What is the number of lines in the data holding the word "ucfirst"? Give that number by itself.
= = =
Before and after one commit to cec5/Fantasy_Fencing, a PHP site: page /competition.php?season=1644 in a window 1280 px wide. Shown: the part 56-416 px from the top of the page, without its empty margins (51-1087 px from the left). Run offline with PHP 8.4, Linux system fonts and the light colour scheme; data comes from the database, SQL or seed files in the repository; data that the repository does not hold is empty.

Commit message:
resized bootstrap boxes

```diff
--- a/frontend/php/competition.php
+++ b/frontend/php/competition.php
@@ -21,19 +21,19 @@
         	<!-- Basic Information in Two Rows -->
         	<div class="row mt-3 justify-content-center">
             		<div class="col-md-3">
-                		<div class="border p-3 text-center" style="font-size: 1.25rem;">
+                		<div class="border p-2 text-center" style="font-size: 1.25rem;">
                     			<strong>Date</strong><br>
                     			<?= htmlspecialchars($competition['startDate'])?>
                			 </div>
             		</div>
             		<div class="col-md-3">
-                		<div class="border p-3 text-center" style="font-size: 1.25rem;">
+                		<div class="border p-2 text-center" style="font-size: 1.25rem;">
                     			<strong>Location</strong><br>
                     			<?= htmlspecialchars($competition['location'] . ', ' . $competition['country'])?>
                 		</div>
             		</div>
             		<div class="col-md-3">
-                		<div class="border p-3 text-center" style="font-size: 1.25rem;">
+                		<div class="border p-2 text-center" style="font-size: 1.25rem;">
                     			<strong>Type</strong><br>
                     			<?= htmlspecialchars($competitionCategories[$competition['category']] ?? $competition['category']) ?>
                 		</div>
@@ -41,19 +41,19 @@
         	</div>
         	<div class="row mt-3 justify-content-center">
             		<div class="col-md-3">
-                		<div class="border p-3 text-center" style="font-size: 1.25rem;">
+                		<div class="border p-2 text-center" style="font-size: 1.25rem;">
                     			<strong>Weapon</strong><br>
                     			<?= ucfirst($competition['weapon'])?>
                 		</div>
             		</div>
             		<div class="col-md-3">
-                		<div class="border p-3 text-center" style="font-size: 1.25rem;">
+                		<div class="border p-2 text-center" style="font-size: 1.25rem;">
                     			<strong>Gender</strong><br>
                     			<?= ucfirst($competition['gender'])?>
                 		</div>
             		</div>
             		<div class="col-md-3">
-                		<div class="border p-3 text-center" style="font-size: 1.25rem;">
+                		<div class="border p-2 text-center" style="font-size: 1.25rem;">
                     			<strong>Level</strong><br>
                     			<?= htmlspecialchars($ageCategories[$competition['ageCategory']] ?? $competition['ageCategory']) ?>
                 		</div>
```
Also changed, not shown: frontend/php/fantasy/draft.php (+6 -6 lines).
= = =
- [Written response] 2